There exists a great deal of conflicting information on the best way to care for a goldfish, or rather, on the best feasible ways to care for one. The best solution is to build an indoor pond, as this would provide the benefits of an outdoor pond without the risk presented by raccoons, kingfishers, children, and weather. As for indoor care, there are a few general tips that should be noted.

  • A quality mechanical filtration system rated for at least twice the volume of your tank is optimal for most tanks. Goldfish produce copious amounts of waste, and this factor must be constantly dealt with to prevent ammonia spikes.
  • Undergravel filtration is usually not recommended for most goldfish tanks. These systems require up to six months to establish, and goldfish produce far too much waste. The filter plate will clog with detrious and become useless within a matter of weeks. Not only that, but these systems are only effective in tanks under 40 gallons, while most goldfish pairs or trios require 55 gallon tanks by the time they are fully grown.
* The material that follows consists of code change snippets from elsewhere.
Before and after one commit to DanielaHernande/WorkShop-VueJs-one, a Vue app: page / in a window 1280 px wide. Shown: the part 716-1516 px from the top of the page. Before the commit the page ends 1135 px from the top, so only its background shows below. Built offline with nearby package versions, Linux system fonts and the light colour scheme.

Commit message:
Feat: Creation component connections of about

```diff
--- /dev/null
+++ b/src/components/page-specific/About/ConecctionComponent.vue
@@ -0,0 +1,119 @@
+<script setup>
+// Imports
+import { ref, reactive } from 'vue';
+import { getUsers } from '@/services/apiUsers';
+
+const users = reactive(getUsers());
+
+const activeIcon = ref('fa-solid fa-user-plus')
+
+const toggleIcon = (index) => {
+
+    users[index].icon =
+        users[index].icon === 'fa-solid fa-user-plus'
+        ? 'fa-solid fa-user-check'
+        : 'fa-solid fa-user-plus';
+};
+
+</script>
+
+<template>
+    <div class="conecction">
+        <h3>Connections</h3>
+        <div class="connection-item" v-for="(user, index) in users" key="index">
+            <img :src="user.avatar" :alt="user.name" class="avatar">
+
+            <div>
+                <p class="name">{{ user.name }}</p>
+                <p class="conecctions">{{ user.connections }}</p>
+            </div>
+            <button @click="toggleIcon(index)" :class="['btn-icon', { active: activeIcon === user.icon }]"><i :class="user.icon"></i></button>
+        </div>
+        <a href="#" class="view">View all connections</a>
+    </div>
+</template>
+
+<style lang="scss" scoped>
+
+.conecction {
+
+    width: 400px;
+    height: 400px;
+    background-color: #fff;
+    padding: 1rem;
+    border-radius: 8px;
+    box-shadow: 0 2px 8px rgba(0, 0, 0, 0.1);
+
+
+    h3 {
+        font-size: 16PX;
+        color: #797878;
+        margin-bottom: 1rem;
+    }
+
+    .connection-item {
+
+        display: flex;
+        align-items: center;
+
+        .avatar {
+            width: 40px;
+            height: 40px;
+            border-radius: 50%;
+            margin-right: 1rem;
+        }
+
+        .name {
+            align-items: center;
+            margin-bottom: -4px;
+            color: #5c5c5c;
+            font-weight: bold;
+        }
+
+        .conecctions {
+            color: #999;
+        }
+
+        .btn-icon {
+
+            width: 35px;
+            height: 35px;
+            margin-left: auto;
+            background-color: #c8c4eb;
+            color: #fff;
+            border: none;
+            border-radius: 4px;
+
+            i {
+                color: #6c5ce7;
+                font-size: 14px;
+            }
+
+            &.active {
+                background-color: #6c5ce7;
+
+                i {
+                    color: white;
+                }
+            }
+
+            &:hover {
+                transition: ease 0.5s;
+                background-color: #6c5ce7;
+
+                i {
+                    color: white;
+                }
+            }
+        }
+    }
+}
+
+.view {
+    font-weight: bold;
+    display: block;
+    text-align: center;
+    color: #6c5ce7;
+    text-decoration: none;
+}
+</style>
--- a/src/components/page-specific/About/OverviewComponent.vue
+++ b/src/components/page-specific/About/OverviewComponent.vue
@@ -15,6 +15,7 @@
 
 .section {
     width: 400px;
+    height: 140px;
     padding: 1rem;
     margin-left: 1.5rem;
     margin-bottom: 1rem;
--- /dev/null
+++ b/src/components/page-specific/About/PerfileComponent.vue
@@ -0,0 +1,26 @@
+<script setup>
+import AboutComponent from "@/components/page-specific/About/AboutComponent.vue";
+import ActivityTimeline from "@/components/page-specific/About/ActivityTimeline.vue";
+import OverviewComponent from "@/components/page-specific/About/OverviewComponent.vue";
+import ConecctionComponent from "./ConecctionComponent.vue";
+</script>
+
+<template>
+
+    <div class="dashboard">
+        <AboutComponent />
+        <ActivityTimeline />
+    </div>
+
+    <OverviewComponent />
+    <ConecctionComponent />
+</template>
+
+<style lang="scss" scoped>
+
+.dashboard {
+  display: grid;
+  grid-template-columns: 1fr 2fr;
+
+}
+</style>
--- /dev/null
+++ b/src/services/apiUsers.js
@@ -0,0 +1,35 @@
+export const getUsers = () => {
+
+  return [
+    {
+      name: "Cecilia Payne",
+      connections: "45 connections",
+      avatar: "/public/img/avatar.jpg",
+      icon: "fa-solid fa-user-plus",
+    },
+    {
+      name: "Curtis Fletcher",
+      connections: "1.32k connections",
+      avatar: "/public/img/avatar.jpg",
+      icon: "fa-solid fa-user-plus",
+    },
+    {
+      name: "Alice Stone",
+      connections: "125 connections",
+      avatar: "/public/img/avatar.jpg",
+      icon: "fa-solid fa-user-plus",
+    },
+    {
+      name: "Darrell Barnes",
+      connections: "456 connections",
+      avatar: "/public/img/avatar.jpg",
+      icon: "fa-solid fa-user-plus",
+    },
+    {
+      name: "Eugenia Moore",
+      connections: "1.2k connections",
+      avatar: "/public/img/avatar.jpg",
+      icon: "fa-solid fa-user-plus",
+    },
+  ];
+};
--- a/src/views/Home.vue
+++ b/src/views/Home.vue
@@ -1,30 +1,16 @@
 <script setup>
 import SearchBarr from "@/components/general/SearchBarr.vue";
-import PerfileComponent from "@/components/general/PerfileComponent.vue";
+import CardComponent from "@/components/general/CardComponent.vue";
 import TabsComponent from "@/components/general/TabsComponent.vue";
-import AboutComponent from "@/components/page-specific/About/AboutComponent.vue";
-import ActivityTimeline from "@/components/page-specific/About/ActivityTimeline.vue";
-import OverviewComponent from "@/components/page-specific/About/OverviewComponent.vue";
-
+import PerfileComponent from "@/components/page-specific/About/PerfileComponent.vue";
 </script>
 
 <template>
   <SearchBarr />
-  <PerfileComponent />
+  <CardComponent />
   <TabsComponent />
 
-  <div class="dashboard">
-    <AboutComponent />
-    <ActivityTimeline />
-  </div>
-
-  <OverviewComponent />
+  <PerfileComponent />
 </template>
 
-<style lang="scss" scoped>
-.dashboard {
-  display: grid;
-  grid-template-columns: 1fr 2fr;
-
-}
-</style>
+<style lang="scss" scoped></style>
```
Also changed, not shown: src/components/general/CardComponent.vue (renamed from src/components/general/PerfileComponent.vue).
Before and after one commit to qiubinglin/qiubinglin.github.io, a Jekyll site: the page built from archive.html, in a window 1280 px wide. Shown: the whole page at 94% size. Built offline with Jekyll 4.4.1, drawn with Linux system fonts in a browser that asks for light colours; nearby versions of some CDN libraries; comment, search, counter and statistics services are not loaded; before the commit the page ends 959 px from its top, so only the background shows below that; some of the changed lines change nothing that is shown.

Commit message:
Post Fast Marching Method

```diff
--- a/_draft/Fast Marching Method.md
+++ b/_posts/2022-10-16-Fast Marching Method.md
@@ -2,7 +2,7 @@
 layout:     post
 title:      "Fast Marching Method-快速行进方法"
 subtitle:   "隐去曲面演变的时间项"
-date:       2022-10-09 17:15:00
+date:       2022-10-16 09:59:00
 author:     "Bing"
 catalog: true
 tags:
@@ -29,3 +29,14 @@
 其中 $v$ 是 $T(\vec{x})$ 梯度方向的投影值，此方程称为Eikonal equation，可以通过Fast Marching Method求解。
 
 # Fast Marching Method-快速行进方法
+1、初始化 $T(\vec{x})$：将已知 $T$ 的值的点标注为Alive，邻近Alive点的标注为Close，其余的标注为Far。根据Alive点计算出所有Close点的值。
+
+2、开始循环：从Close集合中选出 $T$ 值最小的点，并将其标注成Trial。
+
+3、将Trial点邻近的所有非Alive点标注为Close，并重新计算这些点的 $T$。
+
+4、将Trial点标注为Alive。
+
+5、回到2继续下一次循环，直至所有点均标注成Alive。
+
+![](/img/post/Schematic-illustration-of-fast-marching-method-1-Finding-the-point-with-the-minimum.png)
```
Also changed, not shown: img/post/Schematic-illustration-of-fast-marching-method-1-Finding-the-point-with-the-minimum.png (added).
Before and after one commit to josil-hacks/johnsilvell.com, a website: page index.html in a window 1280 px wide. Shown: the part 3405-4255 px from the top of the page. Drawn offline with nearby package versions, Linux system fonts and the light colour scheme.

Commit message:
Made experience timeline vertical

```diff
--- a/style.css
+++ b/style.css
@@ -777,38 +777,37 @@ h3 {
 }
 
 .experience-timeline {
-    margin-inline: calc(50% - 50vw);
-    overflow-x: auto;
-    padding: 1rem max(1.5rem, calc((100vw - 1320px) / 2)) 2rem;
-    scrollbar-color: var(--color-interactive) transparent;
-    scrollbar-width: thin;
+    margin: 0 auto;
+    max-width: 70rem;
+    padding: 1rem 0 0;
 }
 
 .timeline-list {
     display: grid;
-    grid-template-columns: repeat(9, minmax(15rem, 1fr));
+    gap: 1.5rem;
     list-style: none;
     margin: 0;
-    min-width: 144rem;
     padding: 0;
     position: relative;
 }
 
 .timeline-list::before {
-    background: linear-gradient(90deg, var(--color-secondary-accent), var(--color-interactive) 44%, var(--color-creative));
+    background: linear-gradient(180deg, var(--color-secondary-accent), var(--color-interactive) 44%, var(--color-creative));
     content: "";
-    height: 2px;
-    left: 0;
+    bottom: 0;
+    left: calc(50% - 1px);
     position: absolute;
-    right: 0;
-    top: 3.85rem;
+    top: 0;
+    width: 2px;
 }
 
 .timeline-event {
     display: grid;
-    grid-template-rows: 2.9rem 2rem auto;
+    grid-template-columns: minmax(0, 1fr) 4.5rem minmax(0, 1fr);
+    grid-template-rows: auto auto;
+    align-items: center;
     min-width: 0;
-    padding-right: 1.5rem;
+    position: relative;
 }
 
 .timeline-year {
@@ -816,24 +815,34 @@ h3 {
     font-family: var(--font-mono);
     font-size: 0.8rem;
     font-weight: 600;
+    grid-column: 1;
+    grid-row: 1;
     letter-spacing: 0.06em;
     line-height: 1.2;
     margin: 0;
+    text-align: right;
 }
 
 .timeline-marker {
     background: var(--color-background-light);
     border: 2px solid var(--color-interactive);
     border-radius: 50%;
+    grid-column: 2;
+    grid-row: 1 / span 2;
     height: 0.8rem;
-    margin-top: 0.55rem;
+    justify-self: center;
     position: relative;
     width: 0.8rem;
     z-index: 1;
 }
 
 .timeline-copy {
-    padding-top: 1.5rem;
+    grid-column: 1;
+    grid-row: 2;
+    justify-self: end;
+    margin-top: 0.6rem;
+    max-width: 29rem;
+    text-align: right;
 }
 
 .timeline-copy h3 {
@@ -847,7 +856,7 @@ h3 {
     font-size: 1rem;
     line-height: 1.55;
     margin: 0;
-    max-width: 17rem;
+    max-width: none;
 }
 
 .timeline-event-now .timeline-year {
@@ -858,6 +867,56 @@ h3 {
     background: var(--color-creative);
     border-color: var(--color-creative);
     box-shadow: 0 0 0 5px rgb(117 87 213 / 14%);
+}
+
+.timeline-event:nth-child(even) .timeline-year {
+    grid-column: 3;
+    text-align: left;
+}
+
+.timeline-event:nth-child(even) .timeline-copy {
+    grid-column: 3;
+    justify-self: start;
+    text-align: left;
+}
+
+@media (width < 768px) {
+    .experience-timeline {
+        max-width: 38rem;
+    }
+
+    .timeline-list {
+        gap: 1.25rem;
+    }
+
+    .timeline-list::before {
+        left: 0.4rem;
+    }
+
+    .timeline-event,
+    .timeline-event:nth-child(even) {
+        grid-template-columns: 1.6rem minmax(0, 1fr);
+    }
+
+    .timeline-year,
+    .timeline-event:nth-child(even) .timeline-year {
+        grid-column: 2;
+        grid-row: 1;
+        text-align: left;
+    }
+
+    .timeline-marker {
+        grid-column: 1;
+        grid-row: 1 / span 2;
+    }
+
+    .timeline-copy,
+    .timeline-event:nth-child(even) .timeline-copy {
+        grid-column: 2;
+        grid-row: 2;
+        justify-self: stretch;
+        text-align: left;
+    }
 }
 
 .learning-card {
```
  • Floating pellets (particularly floating pond pellets) are one of the best staple foods for fish. Uneaten food can be removed easily, and the fish have no trouble finding the food before it dissolves.
  • A twenty gallon long tank is usually a good choice for starting fishkeepers. While most will eventually have to upgrade to fifty gallon tanks, it is best for a beginner to have a tank that doesn't create additional problems. Larger tanks require more planning, more initial investment, and more mechanical inclination in setting it against the right walls and floor joists of the home. It is also nice in the long run to have the twenty gallon tank to use in case of emergency (such as a bigger tank breaking) or as a hospital/quarantine tank.
  • An excellent idea when moving from a smaller (10-20 gallon) to a medium (37-55 gallon) tank is to use your old filter, and add an additional identical unit on the opposite end of the tank. It is nice to plan your filter so that when you move to a larger tank the filter can handle it as well. Two medium size mechanical filters working in conjunction will do wonders for your water quality, as well as ensure that if a filter were to break, there is at least some filtration until a replacement can be obtained.
  • Air pumps are becoming outdated for most standard filtration setups. Air-driven mechanical filters are simply not powerful enough to deal with larger tanks, and should be reserved for fry tanks. The noise of most air pumps is also annoying. Most decorations driven by these air pumps do little to improve the oxygenation of the water. Another simple argument against the air pump is that it does not deal with the problem of tank overcrowding - if fish are gasping for air (lack of dissolved oxygen) it is almost always better to remove fish from the tank rather than resort to gimmicks to try and increase the air. You never want your fishes lives to depend on an electrical device being able to run constantly, as in the event of a failure their lives would be endangered.
  • Lastly, keep the tank cold. Goldfish cannot be mixed with tropical fish, and indeed it is not even a good idea to mix them with other fish. Most catfish (i.e. plecos) that can be kept in coldwater get too big to keep in the tank, and they are a danger to the goldfish. Numerous accounts can be found of cases where a goldfish was injured, and a catfish will take a liking to sucking on the wounds. There are also a few stories of celestial goldfishes eyeballs being sucked out by a wandering algae eater. The bottom line, don't mix.

Further reading[edit]